Both EA and Activision-Blizzard posted less-than-stellar earnings for the 2018 holiday season, which is an important time of the year for all retailers, but a peak season for video game companies. Sure, EA may have reported an overall 10 percent increase year over year in net revenue, last quarter, but the company still lowered its annual revenue expectatiosn from $5.15 billion to $4.875.
In a statement about the decision, EA boss Andrew Wilson comments, “We have a vision to be the World’s Greatest Game Company. If we’re honest with ourselves, we’re not there right now. We have work to do with our games, our player relationships, and our business.”
Wilson notes that the California-based company’s goal right now is to streamline its decision-making process in the marketing and publishing departments, after some consolidation steps they took last year.

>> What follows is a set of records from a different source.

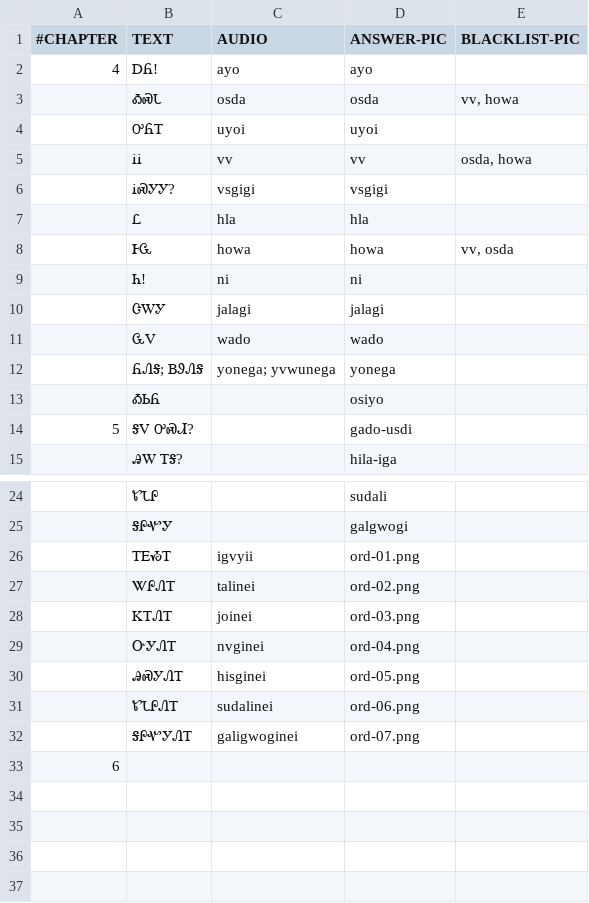
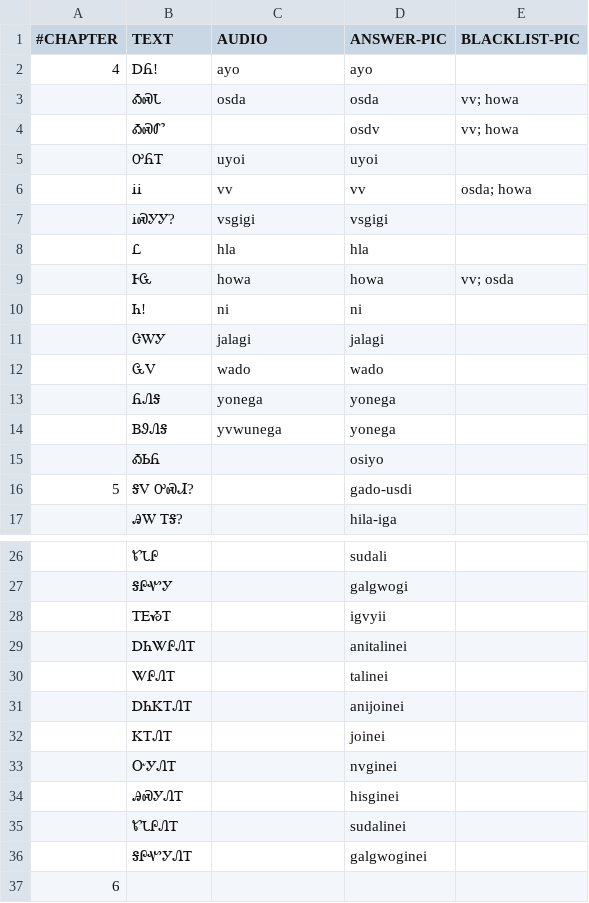
Before and after one commit to CherokeeLanguage/cll1-gdx, a CSV file: cll2ev1-gdx/android/assets/card-data/cards.csv, drawn as a sheet; only a part is shown, gaps mark what is left out.

Commit message:
load cards with live data, discarding any that are "incomplete"

```diff
--- a/cll2ev1-gdx/android/assets/card-data/cards.csv
+++ b/cll2ev1-gdx/android/assets/card-data/cards.csv
@@ -2,8 +2,9 @@
 4	ᎠᏲ!	ayo	ayo	
-	ᎣᏍᏓ	osda	osda	vv, howa
+	ᎣᏍᏓ	osda	osda	vv; howa
+	ᎣᏍᏛ		osdv	vv; howa
 	ᎤᏲᎢ	uyoi	uyoi	
-	ᎥᎥ	vv	vv	osda, howa
+	ᎥᎥ	vv	vv	osda; howa
 	ᎥᏍᎩᎩ?	vsgigi	vsgigi	
 	Ꮭ	hla	hla	
-	ᎰᏩ	howa	howa	vv, osda
+	ᎰᏩ	howa	howa	vv; osda
 	Ꮒ!	ni	ni	
@@ -11,3 +12,4 @@
 	ᏩᏙ	wado	wado	
-	ᏲᏁᎦ; ᏴᏭᏁᎦ	yonega; yvwunega	yonega	
+	ᏲᏁᎦ	yonega	yonega	
+	ᏴᏭᏁᎦ	yvwunega	yonega	
 	ᎣᏏᏲ		osiyo	
@@ -25,9 +27,11 @@
 	ᎦᎵᏉᎩ		galgwogi	
-	ᎢᎬᏱᎢ	igvyii	ord-01.png	
-	ᏔᎵᏁᎢ	talinei	ord-02.png	
-	ᏦᎢᏁᎢ	joinei	ord-03.png	
-	ᏅᎩᏁᎢ	nvginei	ord-04.png	
-	ᎯᏍᎩᏁᎢ	hisginei	ord-05.png	
-	ᏑᏓᎵᏁᎢ	sudalinei	ord-06.png	
-	ᎦᎵᏉᎩᏁᎢ	galigwoginei	ord-07.png	
+	ᎢᎬᏱᎢ		igvyii	
+	ᎠᏂᏔᎵᏁᎢ		anitalinei	
+	ᏔᎵᏁᎢ		talinei	
+	ᎠᏂᏦᎢᏁᎢ		anijoinei	
+	ᏦᎢᏁᎢ		joinei	
+	ᏅᎩᏁᎢ		nvginei	
+	ᎯᏍᎩᏁᎢ		hisginei	
+	ᏑᏓᎵᏁᎢ		sudalinei	
+	ᎦᎵᏉᎩᏁᎢ		galgwoginei	
 6				
```
Also changed, not shown: 10 other files.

This will help improve customer support and also change some of the company’s international strategies (which includes closing its Japan and Russia offices).
He also goes on to say, “Across the company, teams are already taking action to ensure we are creating higher quality games and live services, reaching more platforms with our content and subscriptions, improving our Frostbite tools, focusing our network and cloud gaming priorities, and closing the gap between us and our player communities.”
Wilson puts some of the blame for the disappointing numbers on the release delay of the highly-anticipated “Battlefield V.” And even though the widespread success of the free-to-play “Apex Legends” has already gathered 50 million players, the problematic launch of another highly-anticipated title, “Anthem,” demonstrates the company’s continued struggle with full-price, heavy-hitting releases.